══ Exercise inputs ══

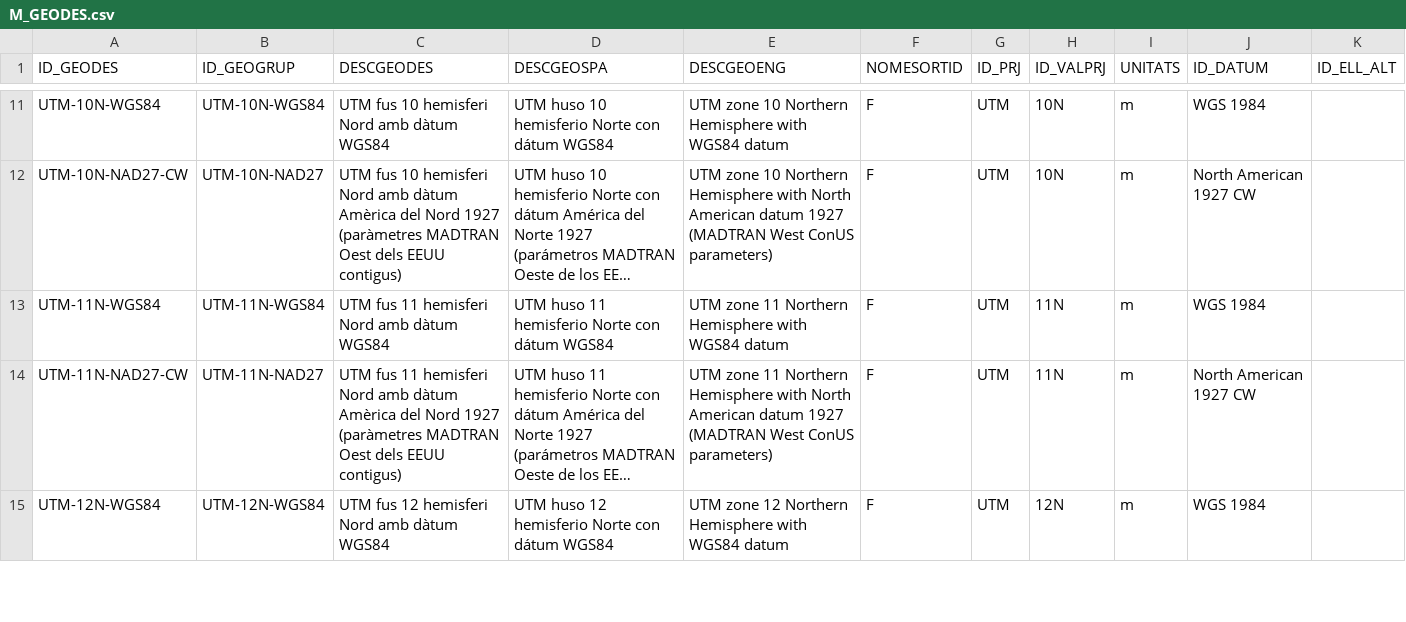
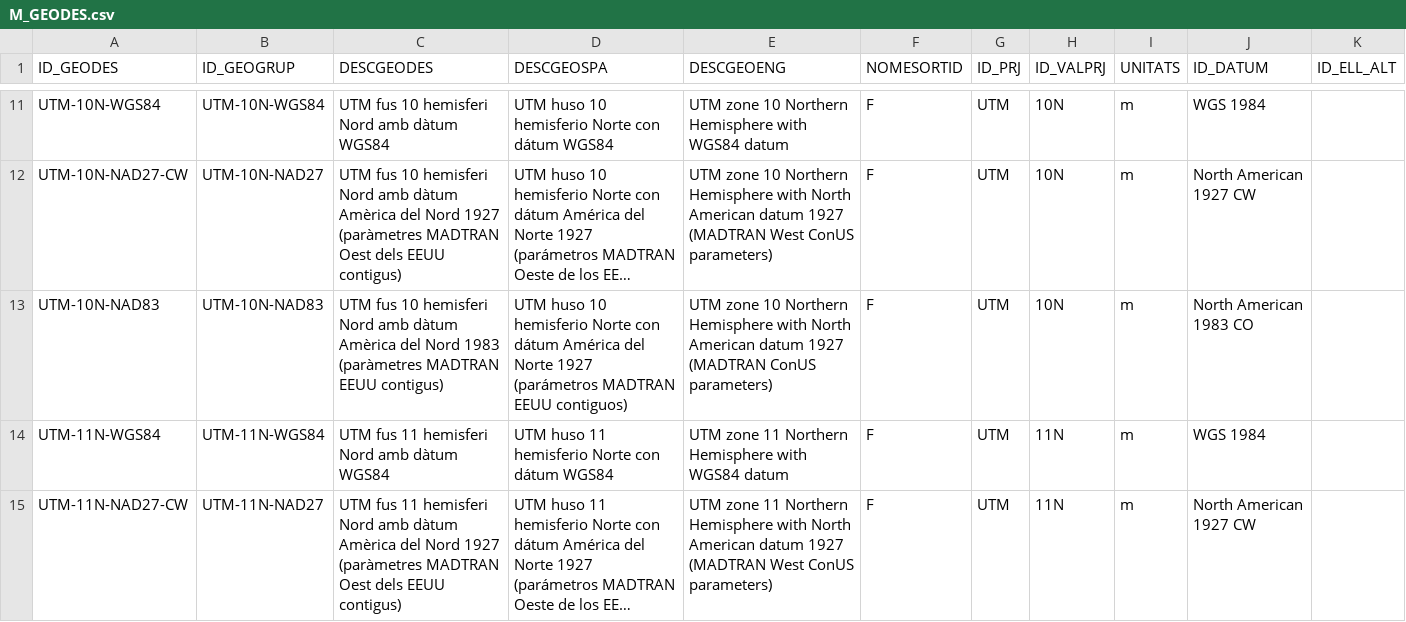
Before and after one commit to grumets/MiraMon-progs, a CSV file: M_GEODES.csv, drawn as a sheet; only a part is shown, gaps mark what is left out; the shorter side is filled out with more unchanged rows; long unchanged cells end in …; the diff names each change by its address in the sheet, - before the commit and + after, or states it on an @@ line.

```diff
--- a/M_GEODES.csv
+++ b/M_GEODES.csv
+row 13: UTM-10N-NAD83 | UTM-10N-NAD83 | UTM fus 10 hemisferi Nord amb dàtum Amèrica del Nord 1983 (paràmetres MADTRAN EEUU contigus) | UTM huso 10 hemisferio Norte con dátum América del Norte 1927 (parámetros MADTRAN EEUU contiguos) | UTM zone 10 Northern Hemisphere with North American datum 1927 (MADTRAN ConUS parameters) | F | UTM | 10N | m | North American 1983 CO
```
Also changed, not shown: 4 other files.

═══

§ Problem statement
Could you repeat the data exactly, omitting its pictures?

§ Response area
Before and after one commit to grumets/MiraMon-progs, a CSV file: M_GEODES.csv, drawn as a sheet; only a part is shown, gaps mark what is left out; the shorter side is filled out with more unchanged rows; long unchanged cells end in …; the diff names each change by its address in the sheet, - before the commit and + after, or states it on an @@ line.

```diff
--- a/M_GEODES.csv
+++ b/M_GEODES.csv
+row 13: UTM-10N-NAD83 | UTM-10N-NAD83 | UTM fus 10 hemisferi Nord amb dàtum Amèrica del Nord 1983 (paràmetres MADTRAN EEUU contigus) | UTM huso 10 hemisferio Norte con dátum América del Norte 1927 (parámetros MADTRAN EEUU contiguos) | UTM zone 10 Northern Hemisphere with North American datum 1927 (MADTRAN ConUS parameters) | F | UTM | 10N | m | North American 1983 CO
```
Also changed, not shown: 4 other files.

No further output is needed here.